__TASK BRIEF__.
Work out how many lines below hold the string "first" and state only that figure.

__DATA FOR ANALYSIS__.
===============

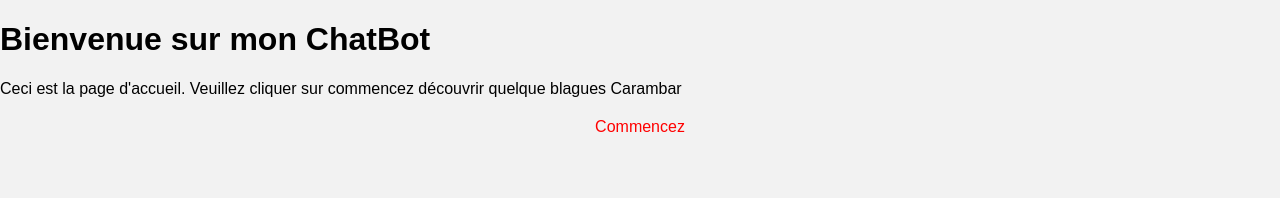
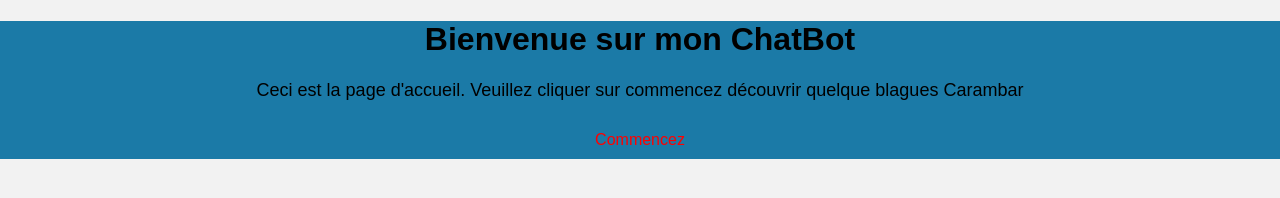
Before and after one commit to emixame18/Carambar_co, a website: page index.html in a window 1280 px wide. Drawn offline with Linux system fonts and the light colour scheme.

Commit message:
Add files via upload

```diff
--- a/assets/css/styles.css
+++ b/assets/css/styles.css
@@ -6,15 +6,26 @@ body {
   }
 
   .container {
-    max-width: 600px;
+    max-width: 800px;
     margin: 0 auto;
-    padding: 20px;
+    padding: auto;
     text-align: center;
     background-color: #1b7aa7;
 }
-
+form {
+  max-width: auto;
+  margin: 0 auto;
+  padding:  auto;
+  text-align: center;
+  background-color: #1b7aa7;
+}
 h1 {
     color: #000;
+}
+p {
+  color: #000000;
+  font-size: 18px;
+  margin-bottom: 20px;
 }
 
 button {
@@ -30,13 +41,16 @@ button {
     margin-top: 20px;
     font-size: 18px;
     font-weight: bold;
+    white-space: pre-line;
 }
 
   .btLink {
-    display: block;
-    text-align: center;
-    margin-top: 20px;
-    color: #ff0000;
+    display: inline-block;
+  color: #ff0000;
+  padding: 10px 20px;
+  border: none;
+  border-radius: 5px;
+  text-decoration: none;
     text-decoration: none;
   }
 
```
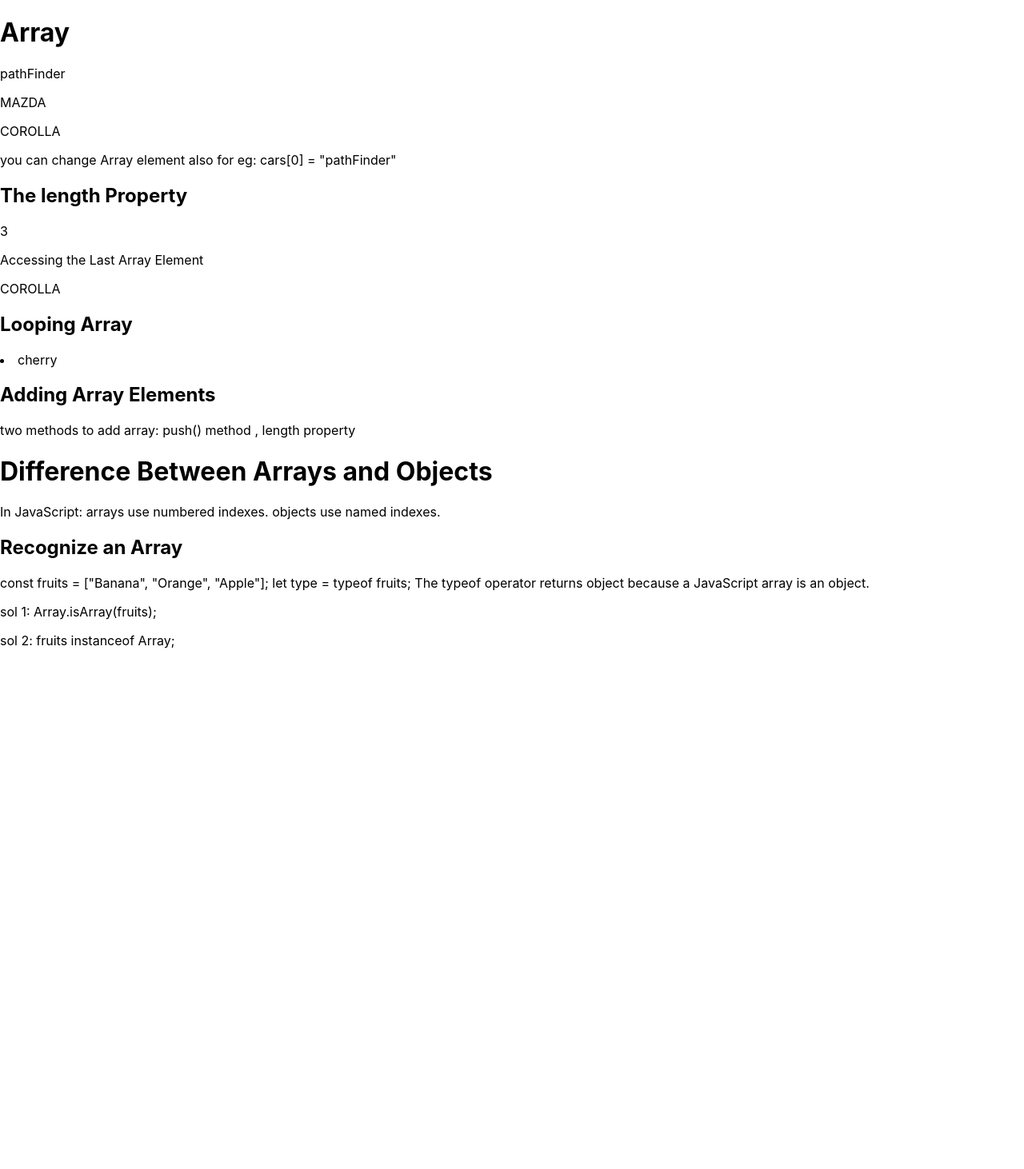
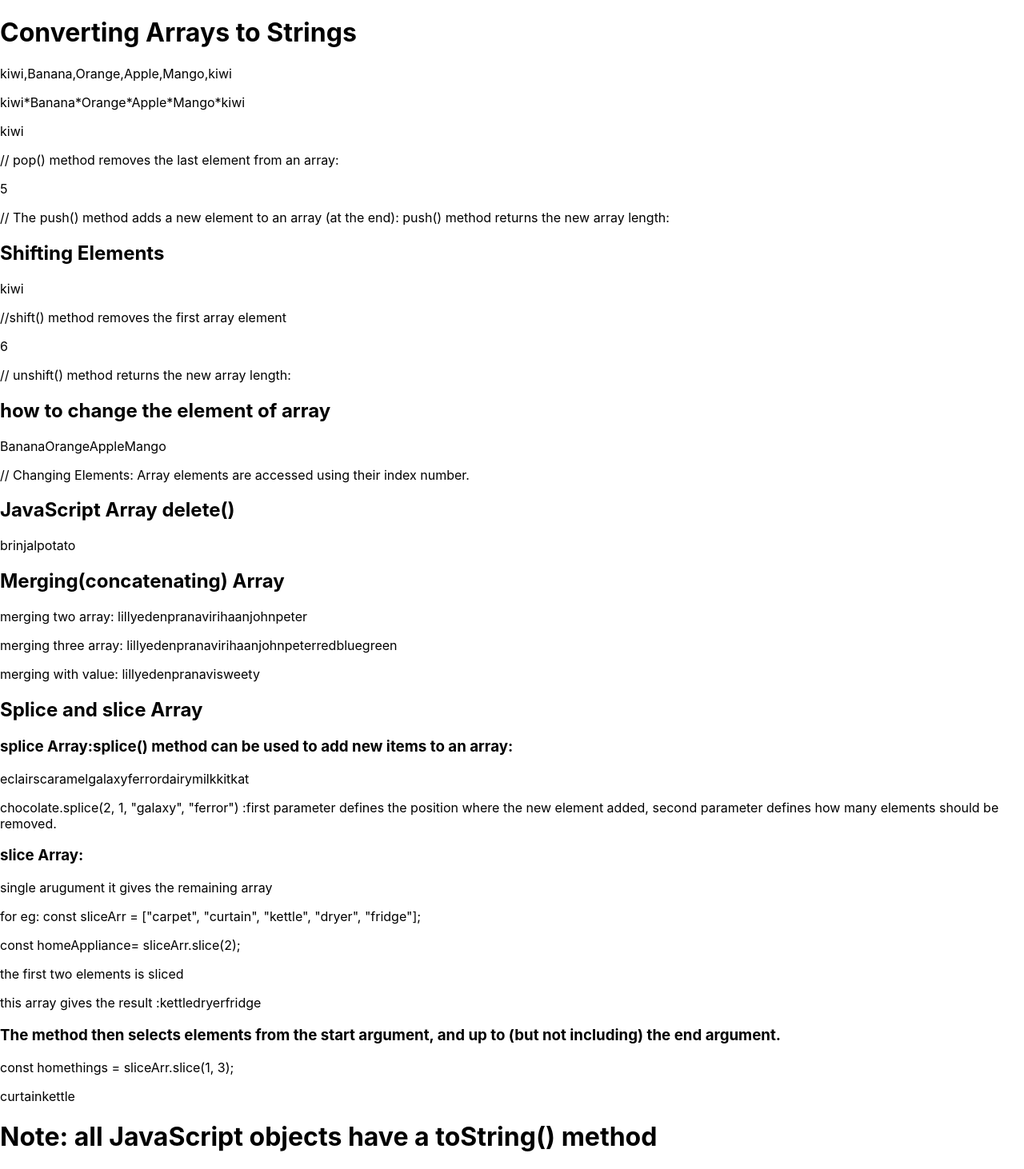
Before and after one commit to ramya-vbr/basic-javascript, a React (Create React App) app: page / in a window 1280 px wide. Shown: the whole page at 80% size. Before the commit the page ends 827 px from the top, so only its background shows below. Built offline with nearby package versions, Linux system fonts and the light colour scheme.

Commit message:
array-methods

```diff
--- /dev/null
+++ b/src/example/JsArrayMethod.js
@@ -0,0 +1,75 @@
+/* eslint-disable react/jsx-no-comment-textnodes */
+import React from "react";
+
+function JsArrayMethod() {
+  const fruits = ["Banana", "Orange", "Apple", "Mango"];
+  const chocolate = ["eclairs", "caramel", "milkybar", "dairymilk", "kitkat"];
+  chocolate.splice(2, 1, "galaxy", "ferror");
+  let fruit = fruits.push("kiwi");
+  let fru = fruits.unshift("Lemon");
+  fruits[0] = "kiwi";
+  const veg = ["carrot", "brinjal", "potato"];
+  delete veg[0];
+  // merging Array example:
+  const myGirl = ["lilly", "eden", "pranavi"];
+  const myBoy = ["rihaan", "john", "peter"];
+  const arr3 = ["red", "blue", "green"];
+  const myChildren = myGirl.concat(myBoy); // merging two array.
+  const result = myGirl.concat(myBoy, arr3); // merging three array.
+  const resultOne = myGirl.concat("sweety"); // merging array with values.
+  const sliceArr = ["carpet", "curtain", "kettle", "dryer", "fridge"];
+  const homeAppliance = sliceArr.slice(2);
+  const homethings = sliceArr.slice(1, 3);
+  return (
+    <div>
+      <h1>Converting Arrays to Strings</h1>
+      <p>{fruits.toString()}</p>
+      <p>{fruits.join("*")}</p>
+      <p>{fruits.pop()}</p> // pop() method removes the last element from an
+      array:
+      <p>{fruit}</p>// The push() method adds a new element to an array (at the
+      end): push() method returns the new array length:
+      <h2>Shifting Elements</h2>
+      <p>{fruits.shift()}</p> //shift() method removes the first array element
+      <p>{fru}</p> // unshift() method returns the new array length:
+      <h2>how to change the element of array</h2>
+      <p>{fruits}</p> // Changing Elements: Array elements are accessed using
+      their index number.
+      <h2>JavaScript Array delete()</h2>
+      <p>{veg}</p>
+      <h2>Merging(concatenating) Array</h2>
+      <p>merging two array: {myChildren}</p>
+      <p>merging three array: {result}</p>
+      <p>merging with value: {resultOne}</p>
+      <h2>Splice and slice Array</h2>
+      <h3>
+        splice Array:splice() method can be used to add new items to an array:
+      </h3>
+      <p>{chocolate}</p>
+      <p>
+        chocolate.splice(2, 1, "galaxy", "ferror") :first parameter defines the
+        position where the new element added, second parameter defines how many
+        elements should be removed.
+      </p>
+      <h3>slice Array: </h3>
+      <p>
+        single arugument it gives the remaining array
+        <p>
+          for eg: const sliceArr = ["carpet", "curtain", "kettle", "dryer",
+          "fridge"];{" "}
+        </p>
+        <p>const homeAppliance= sliceArr.slice(2);</p>
+        <p>the first two elements is sliced</p>
+        this array gives the result :{homeAppliance}
+      </p>
+      <h3>
+        The method then selects elements from the start argument, and up to (but
+        not including) the end argument.
+      </h3>
+      <p> const homethings = sliceArr.slice(1, 3);</p>
+      <p>{homethings}</p>
+      <h1>Note: all JavaScript objects have a toString() method</h1>
+    </div>
+  );
+}
+export default JsArrayMethod;
--- a/src/index.js
+++ b/src/index.js
@@ -11,11 +11,12 @@ import reportWebVitals from "./reportWebVitals";
 // import StringSearch from "./example/StringSearch";
 // import JsNumber from "./example/JsNumber";
 // import JsNumberMethod from "./example/JsNumberMethod";
-import JsArray from "./example/JsArray";
+// import JsArray from "./example/JsArray";
+import JsArrayMethod from "./example/JsArrayMethod";
 const root = ReactDOM.createRoot(document.getElementById("root"));
 root.render(
   <React.StrictMode>
-    <JsArray />
+    <JsArrayMethod />
   </React.StrictMode>
 );
 
```
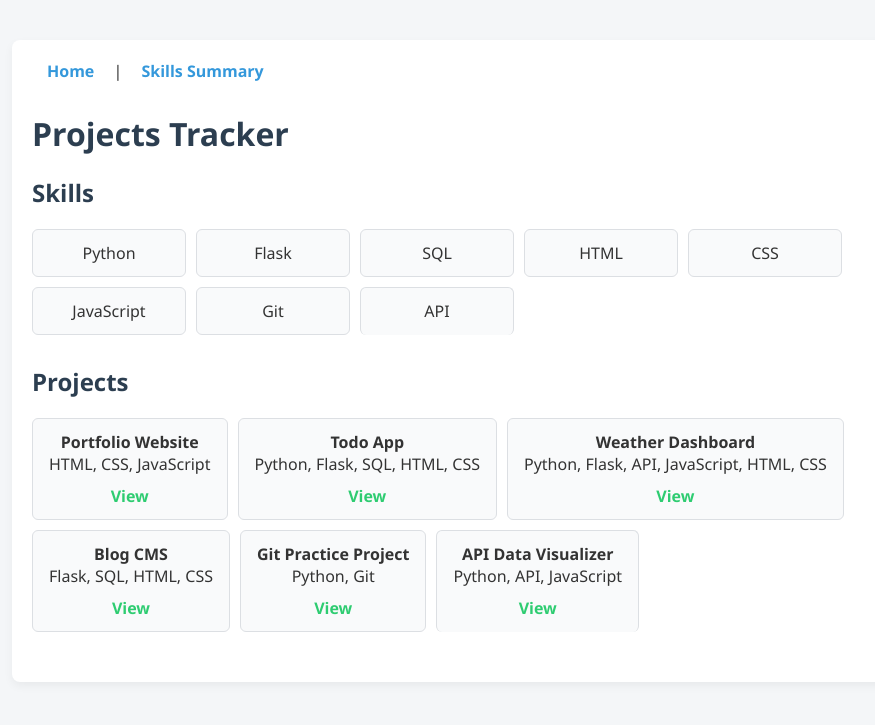
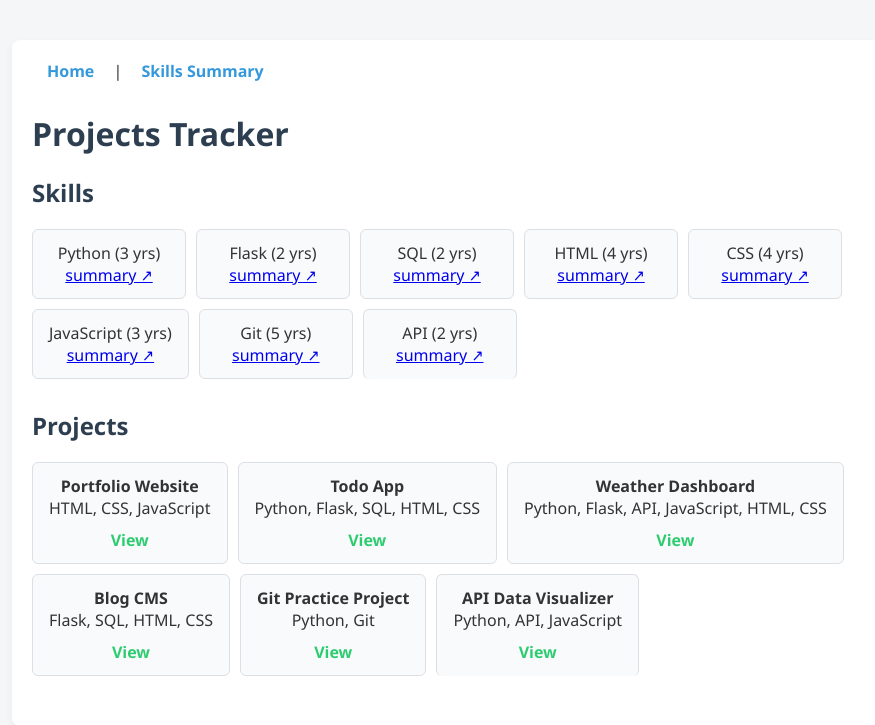
Before and after one commit to trrodenboughmcc/frontend-skills-tracker-python, a Flask app: page / in a window 1280 px wide. Shown: the top 725 px of the page, without its empty margins (128-1003 px from the left). Run offline with Flask 3, Linux system fonts and the light colour scheme.

Commit message:
Update index.html to link to skill summary page

```diff
--- a/tracker_app/templates/index.html
+++ b/tracker_app/templates/index.html
@@ -23,9 +23,17 @@
             <h2>Skills</h2>
             <ul class="card-list" id="skills-list">
                 {% for skill in tracker.skills %}
-                    <li class="card skill-filter" data-skill="{{ skill.name }}">
-                        {{ skill.name }}
-                    </li>
+                  <li class="card skill-filter" data-skill="{{ skill.name }}">
+                    {{ skill.name }} ({{ skill.experience }} yrs)
+                    <br>
+                    <a
+                      href="{{ url_for('skill_levels') }}?skill={{ skill.name }}"
+                      title="View {{ skill.name }} in skill summary"
+                      class="skill-link"
+                    >
+                      summary ↗
+                    </a>
+                  </li>
                 {% else %}
                   <li class="card empty">No skills listed.</li>
                 {% endfor %}
```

===============

__SOLUTION__.
3